(Beginning of Supplied data)

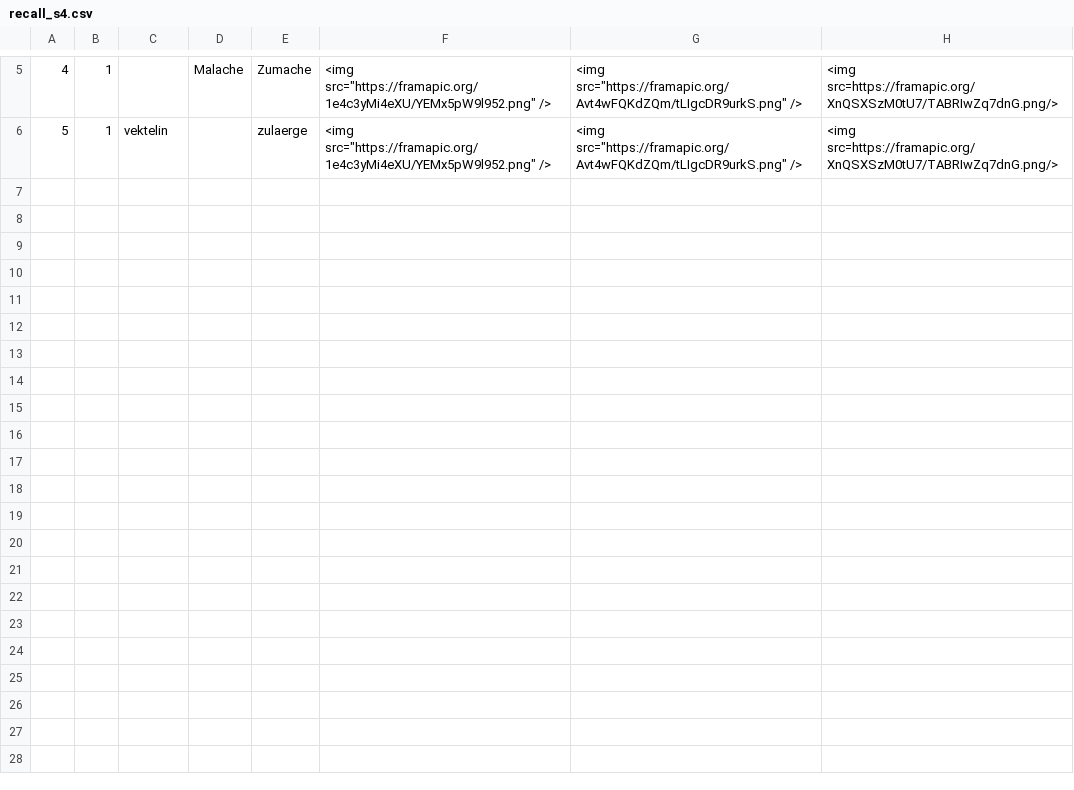
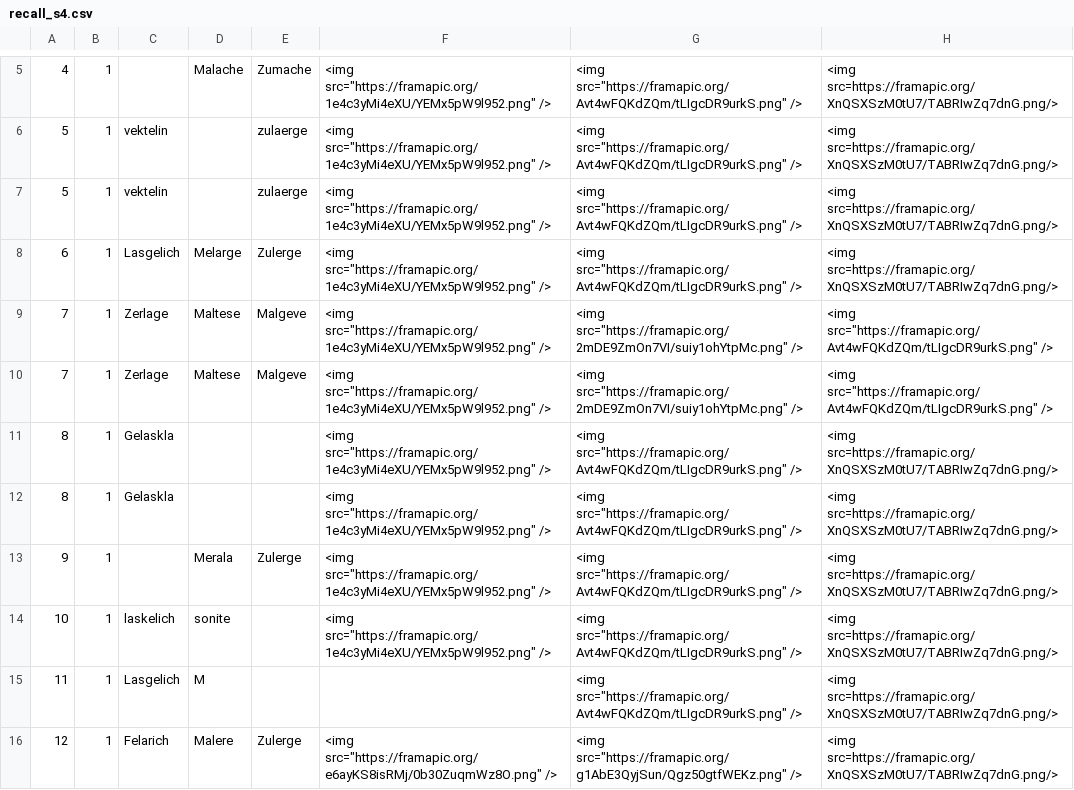
Before and after one commit to steinhia/M2R, a CSV file: RecallTest/recall_s4.csv, drawn as a sheet; only a part is shown, gaps mark what is left out; the diff names each change by its address in the sheet, - before the commit and + after, or states it on an @@ line.

```diff
--- a/RecallTest/recall_s4.csv
+++ b/RecallTest/recall_s4.csv
+row 7: 5 | 1 | vektelin |  | zulaerge | <img src="https://framapic.org/1e4c3yMi4eXU/YEMx5pW9l952.png" /> | <img src="https://framapic.org/Avt4wFQKdZQm/tLIgcDR9urkS.png" /> | <img src=https://framapic.org/XnQSXSzM0tU7/TABRIwZq7dnG.png/>
+row 8: 6 | 1 | Lasgelich | Melarge | Zulerge | <img src="https://framapic.org/1e4c3yMi4eXU/YEMx5pW9l952.png" /> | <img src="https://framapic.org/Avt4wFQKdZQm/tLIgcDR9urkS.png" /> | <img src=https://framapic.org/XnQSXSzM0tU7/TABRIwZq7dnG.png/>
+row 9: 7 | 1 | Zerlage | Maltese | Malgeve | <img src="https://framapic.org/1e4c3yMi4eXU/YEMx5pW9l952.png" /> | <img src="https://framapic.org/2mDE9ZmOn7VI/suiy1ohYtpMc.png" /> | <img src="https://framapic.org/Avt4wFQKdZQm/tLIgcDR9urkS.png" />
+row 10: 7 | 1 | Zerlage | Maltese | Malgeve | <img src="https://framapic.org/1e4c3yMi4eXU/YEMx5pW9l952.png" /> | <img src="https://framapic.org/2mDE9ZmOn7VI/suiy1ohYtpMc.png" /> | <img src="https://framapic.org/Avt4wFQKdZQm/tLIgcDR9urkS.png" />
+row 11: 8 | 1 | Gelaskla |  |  | <img src="https://framapic.org/1e4c3yMi4eXU/YEMx5pW9l952.png" /> | <img src="https://framapic.org/Avt4wFQKdZQm/tLIgcDR9urkS.png" /> | <img src=https://framapic.org/XnQSXSzM0tU7/TABRIwZq7dnG.png/>
+row 12: 8 | 1 | Gelaskla |  |  | <img src="https://framapic.org/1e4c3yMi4eXU/YEMx5pW9l952.png" /> | <img src="https://framapic.org/Avt4wFQKdZQm/tLIgcDR9urkS.png" /> | <img src=https://framapic.org/XnQSXSzM0tU7/TABRIwZq7dnG.png/>
+row 13: 9 | 1 |  | Merala | Zulerge | <img src="https://framapic.org/1e4c3yMi4eXU/YEMx5pW9l952.png" /> | <img src="https://framapic.org/Avt4wFQKdZQm/tLIgcDR9urkS.png" /> | <img src=https://framapic.org/XnQSXSzM0tU7/TABRIwZq7dnG.png/>
+row 14: 10 | 1 | laskelich | sonite |  | <img src="https://framapic.org/1e4c3yMi4eXU/YEMx5pW9l952.png" /> | <img src="https://framapic.org/Avt4wFQKdZQm/tLIgcDR9urkS.png" /> | <img src=https://framapic.org/XnQSXSzM0tU7/TABRIwZq7dnG.png/>
+row 15: 11 | 1 | Lasgelich | M |  |  | <img src="https://framapic.org/Avt4wFQKdZQm/tLIgcDR9urkS.png" /> | <img src=https://framapic.org/XnQSXSzM0tU7/TABRIwZq7dnG.png/>
+row 16: 12 | 1 | Felarich | Malere | Zulerge | <img src="https://framapic.org/e6ayKS8isRMj/0b30ZuqmWz8O.png" /> | <img src="https://framapic.org/g1AbE3QyjSun/Qgz50gtfWEKz.png" /> | <img src=https://framapic.org/XnQSXSzM0tU7/TABRIwZq7dnG.png/>
```
Also changed, not shown: RecallTest/brut.csv, RecallTest/recall_s1.csv, 3 other files.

(End of Supplied data)

→ Task item
This task calls for the records to be copied exactly, without pictures.

→ Answer section
Before and after one commit to steinhia/M2R, a CSV file: RecallTest/recall_s4.csv, drawn as a sheet; only a part is shown, gaps mark what is left out; the diff names each change by its address in the sheet, - before the commit and + after, or states it on an @@ line.

```diff
--- a/RecallTest/recall_s4.csv
+++ b/RecallTest/recall_s4.csv
+row 7: 5 | 1 | vektelin |  | zulaerge | <img src="https://framapic.org/1e4c3yMi4eXU/YEMx5pW9l952.png" /> | <img src="https://framapic.org/Avt4wFQKdZQm/tLIgcDR9urkS.png" /> | <img src=https://framapic.org/XnQSXSzM0tU7/TABRIwZq7dnG.png/>
+row 8: 6 | 1 | Lasgelich | Melarge | Zulerge | <img src="https://framapic.org/1e4c3yMi4eXU/YEMx5pW9l952.png" /> | <img src="https://framapic.org/Avt4wFQKdZQm/tLIgcDR9urkS.png" /> | <img src=https://framapic.org/XnQSXSzM0tU7/TABRIwZq7dnG.png/>
+row 9: 7 | 1 | Zerlage | Maltese | Malgeve | <img src="https://framapic.org/1e4c3yMi4eXU/YEMx5pW9l952.png" /> | <img src="https://framapic.org/2mDE9ZmOn7VI/suiy1ohYtpMc.png" /> | <img src="https://framapic.org/Avt4wFQKdZQm/tLIgcDR9urkS.png" />
+row 10: 7 | 1 | Zerlage | Maltese | Malgeve | <img src="https://framapic.org/1e4c3yMi4eXU/YEMx5pW9l952.png" /> | <img src="https://framapic.org/2mDE9ZmOn7VI/suiy1ohYtpMc.png" /> | <img src="https://framapic.org/Avt4wFQKdZQm/tLIgcDR9urkS.png" />
+row 11: 8 | 1 | Gelaskla |  |  | <img src="https://framapic.org/1e4c3yMi4eXU/YEMx5pW9l952.png" /> | <img src="https://framapic.org/Avt4wFQKdZQm/tLIgcDR9urkS.png" /> | <img src=https://framapic.org/XnQSXSzM0tU7/TABRIwZq7dnG.png/>
+row 12: 8 | 1 | Gelaskla |  |  | <img src="https://framapic.org/1e4c3yMi4eXU/YEMx5pW9l952.png" /> | <img src="https://framapic.org/Avt4wFQKdZQm/tLIgcDR9urkS.png" /> | <img src=https://framapic.org/XnQSXSzM0tU7/TABRIwZq7dnG.png/>
+row 13: 9 | 1 |  | Merala | Zulerge | <img src="https://framapic.org/1e4c3yMi4eXU/YEMx5pW9l952.png" /> | <img src="https://framapic.org/Avt4wFQKdZQm/tLIgcDR9urkS.png" /> | <img src=https://framapic.org/XnQSXSzM0tU7/TABRIwZq7dnG.png/>
+row 14: 10 | 1 | laskelich | sonite |  | <img src="https://framapic.org/1e4c3yMi4eXU/YEMx5pW9l952.png" /> | <img src="https://framapic.org/Avt4wFQKdZQm/tLIgcDR9urkS.png" /> | <img src=https://framapic.org/XnQSXSzM0tU7/TABRIwZq7dnG.png/>
+row 15: 11 | 1 | Lasgelich | M |  |  | <img src="https://framapic.org/Avt4wFQKdZQm/tLIgcDR9urkS.png" /> | <img src=https://framapic.org/XnQSXSzM0tU7/TABRIwZq7dnG.png/>
+row 16: 12 | 1 | Felarich | Malere | Zulerge | <img src="https://framapic.org/e6ayKS8isRMj/0b30ZuqmWz8O.png" /> | <img src="https://framapic.org/g1AbE3QyjSun/Qgz50gtfWEKz.png" /> | <img src=https://framapic.org/XnQSXSzM0tU7/TABRIwZq7dnG.png/>
```
Also changed, not shown: RecallTest/brut.csv, RecallTest/recall_s1.csv, 3 other files.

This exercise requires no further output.